“And You can love me more in a moment

than other lovers could in a lifetime.”

~ Steffany Frizzell in “The More I Seek You + Spontaneous”


1 John 4:7-8  Beloved, let us love one another, for love is from God, and whoever loves has been born of God and knows God.  Anyone who does not love does not know God, because God is love.

On knees, head low, arms high…

On Starting the Beginning in the Middle: a Welcome!

On Starting the Beginning in the Middle: a Welcome!

When I became a Christian a little over two years ago, being a writer I, of course, started a blog. That blog chronicled all my questions and ruminations about the new faith and love that God had placed on my heart.

As my faith matured so did my desire to change my blog. Thus, We Are The Esthers was born.

What does that mean? Well, many things.

My aim in this blog is to talk about how everything relates back to faith: parenting, marriage, our life’s calling, emotional well-being; every decision we make in life comes back to the faith we do or do not have in God.

I lived approximately thirty years not believing in God, being an “ignorant God-liker,” as I say. I liked the idea of God, but I never realized the commitment, accountability, and bravery it took to become a Christian. I knew what that life of “not believing” felt like and the struggles it brought me.

Now that I believe, I don’t find that my life has any less struggle, but I find a peace and comfort I could never imagine. And, yes, I do believe everything circles back to our belief – or unbelief – in God.

The Biblical heroine, Esther, was a nobody who rose to be quite a somebody.

I think God specifically chooses those types of people to glorify Him.

I believe we are all Esthers – women and men: called to rise up from our everyday ordinariness and claim who we are in Christ: someone extraordinary. Someone loved, someone cherished.

Someone Jesus Christ gave his life for. Yes, friend, He gave His life for you.

Right here. Right now. Jesus calls you to do something big.

Now before you get all nervous and intimidated, you should know that words like “big” mean something entirely different to our God. God sees you give that homeless man a bottled water and that is “big.” God sees you bandage up your child’s cut elbow and that is “big.” God sees you go to that job you need but might not love at this moment and that is “big.”

Esther probably didn’t know that she’d save the lives of an entire race.

Whether you change the life of the one child entrusted into your care or whether you work out on the missionary field and spread the Gospel to hundreds, even thousands – it’s all “big” to God.

Right here. Right now. For such a time as this.

I love that phrase, for such a time as this. It comes from Esther 4:14 and speaks to Mordecai telling his niece that perhaps she was called to royalty right here, right now – to save all God’s people.
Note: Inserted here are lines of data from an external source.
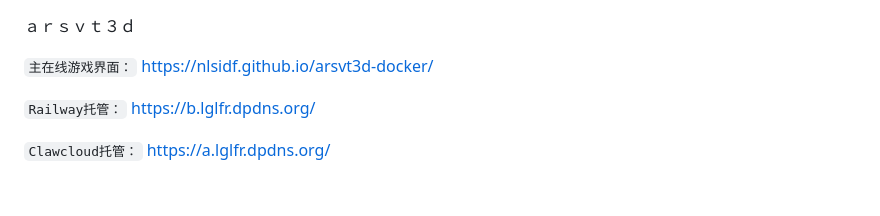
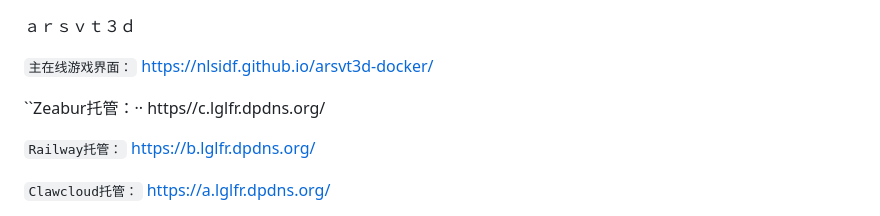
Before and after one commit to nlsidf/arsvt, a Markdown page: README.md, the part around the change. GitHub-like rendering; blank space fills up the shorter version.

Commit message:
Update README with Zeabur hosting link
Added a link for Zeabur hosting.

```diff
--- a/README.md
+++ b/README.md
@@ -1,6 +1,8 @@
 ａｒｓｖｔ３ｄ
 
 ``主在线游戏界面：`` https://nlsidf.github.io/arsvt3d-docker/
+
+``Zeabur托管：·· https//c.lglfr.dpdns.org/
 
 ``Railway托管：`` https://b.lglfr.dpdns.org/
 
```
Can you imagine what Esther must have felt?

But God carried her through all those nerve-wracking, crying-out-why-me feelings. He walked with her as she approached the king. God carried her all the way and led God’s people to victory.

So, too, will God carry you if you walk those brave steps toward tomorrow which is the “such a time as this” place.

We are needed, you and I. As children, as parents, as friends, as spouses and co-workers. We are needed right here and right now.

Because you just never know what kind of “this” a time will be.

You bless me with your presence here today. Won’t you return often and converse with me? I yearn to be a beacon of the light Jesus has placed in my heart.

I love the broken because I am broken, too. I love the needy because I am needy, too.

And I am called to reach out to those who hurt and hold them with my words and my prayers. Won’t you let me do that for you? And I am not above accepting words and prayers, even questions and challenges, from you, as well.

I will also be starting different series about certain things dear to my heart.  For instance, I hope to share my struggles with parenting (particularly stepparenting) as well as my emotional struggles – all in hopes of connecting with any up-and-coming-Esthers or Already-Esthers who might need some encouragement or a listening ear. I also hope to spotlight some pretty amazing Esthers I know in my real-life and online.

I look forward to getting to know you better.

On knees, head low, arms high…